Years later, Monica – looking for a part-time job – began working there.

“As a guest for the restaurant’s very last dinner before they closed permanently,” Monica recalls, “I had an idea: the restaurant can be gone, and the building can be gone, but their desserts can still be here.”

TroyAutoGlassAdAnd when she saw a “For Lease” sign in Troy’s Emerald Lakes Plaza – where she’d been coming for 30 years – she says, “a lightbulb just went on, and I knew ‘it’s time, now!’”

Monica, who’d been busy with her own dessert delivery business, was able to acquire the Fox and Hounds Pastry Den name, as well as the recipes for their beloved vanilla, chocolate and marble Celebration Cakes; their tortes and miniature pastries; and their signature buttercream.

And she has created — with a black-and-gold tin ceiling; the original “Fox and Hounds Pastry Den” wooden sign and their original, now-antique brass cash register; a meticulously painted, over-the-fireplace mural of a fox hunt; and a few sturdy, wooden tables and chairs – a true, comfy lair (with Wi-Fi) where customers can sit and enjoy coffee, tea, or hot chocolate and slices of buttercream cake or freshly baked scones, cookies, muffins, gluten-free Chocolate Decadent Brownies, croissants and quiches.

“We have the best buttercream ever! It’s not overly sweet. With a million buttercreams out there, not one is like ours,” Monica says. “It has a lot of butter, whipped a long time, and a high cream content.”

Monica’s daughter (also named Monica) works with her mom and recalls that, when they first opened, they would give samples of the buttercream to customers who were eager to compare it to the original Fox and Hounds’.350 x 250 - Eton Academy Ad

“They’d get on their phones,” says ‘Lil’Monica,’ and call their friends to say, ’Yes! It tastes the same: delicious!’”

She adds, “It’s all about tradition and carrying on the type of quality that many young people have never experienced. One of our customers brought in a photo of his Fox and Hounds wedding cake from 25 years ago. We were able to re-create it as a surprise for his wife’s 50th birthday.”

Owner Monica Nacianceno and her daughter, Lil' Monica

Owner Monica Nacianceno and her daughter, Lil’ Monica

“And now,” Monica says, “their younger generation orders special cakes from us for their own families.”

“Our clientele is so great,” Lil’ Monica says. “They come from all over to get their favorite dessert, and they appreciate our personal service.”

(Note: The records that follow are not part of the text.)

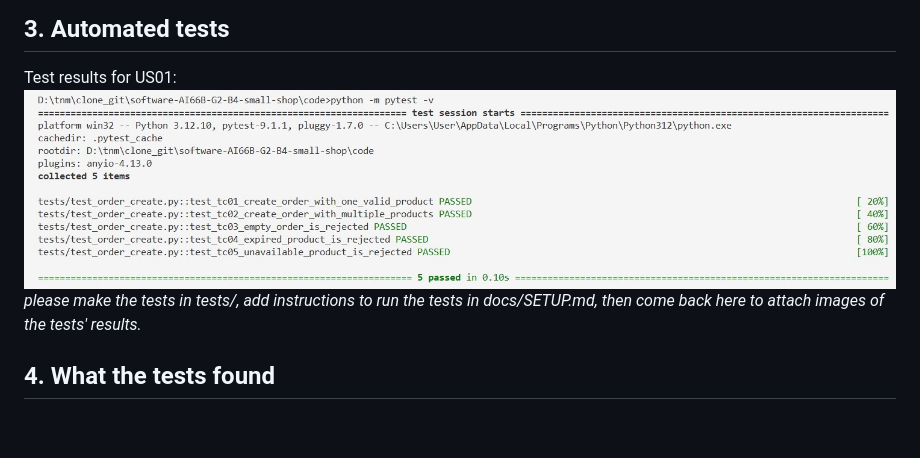
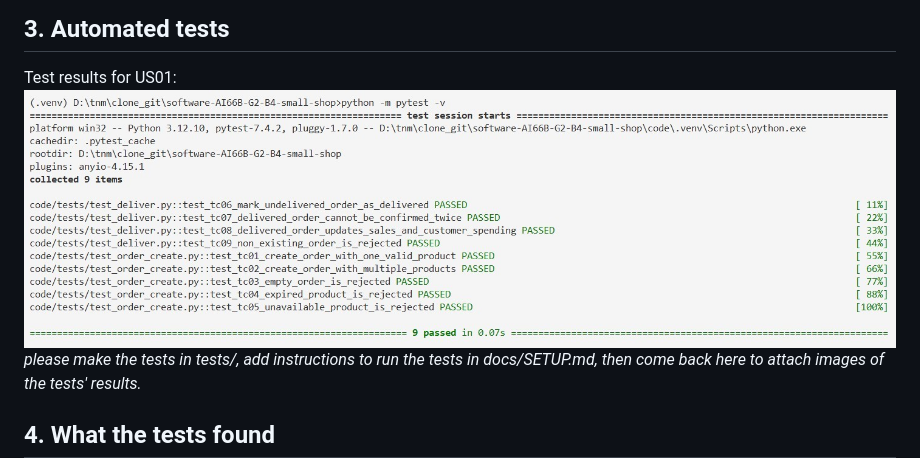
Before and after one commit to SE-FDA-NEU-AI66B/software-AI66B-G2-B4-small-shop, a Markdown page: docs/testing.md, the part around the change. Rendered like a GitHub page; pictures changed too: docs/images/test_result/US01.jpg (deleted), docs/images/test_result/order.jpg (added); blank space fills up the shorter version.

```diff
--- a/docs/testing.md
+++ b/docs/testing.md
@@ -30,7 +30,7 @@
 
 ## 3. Automated tests
 Test results for US01:
-![Test results for US01](images/test_result/US01.jpg)
+![Test results for US01](images/test_result/order.jpg)
 *please make the tests in tests/, add instructions to run the tests in docs/SETUP.md, then come back here to attach images of the tests' results.*
 
 ## 4. What the tests found
```
Also changed, not shown: docs/daily.md (+1 -1 lines), 3 other files.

“We want to brighten peoples’ days,” says Monica, “and make them at home while we carry on some local history, right here in Troy — in our own, cozy, little castle.”

Company information:

foxandhoundspastryden.com

5193 John R Rd.
Troy, MI  48084
248-642-0882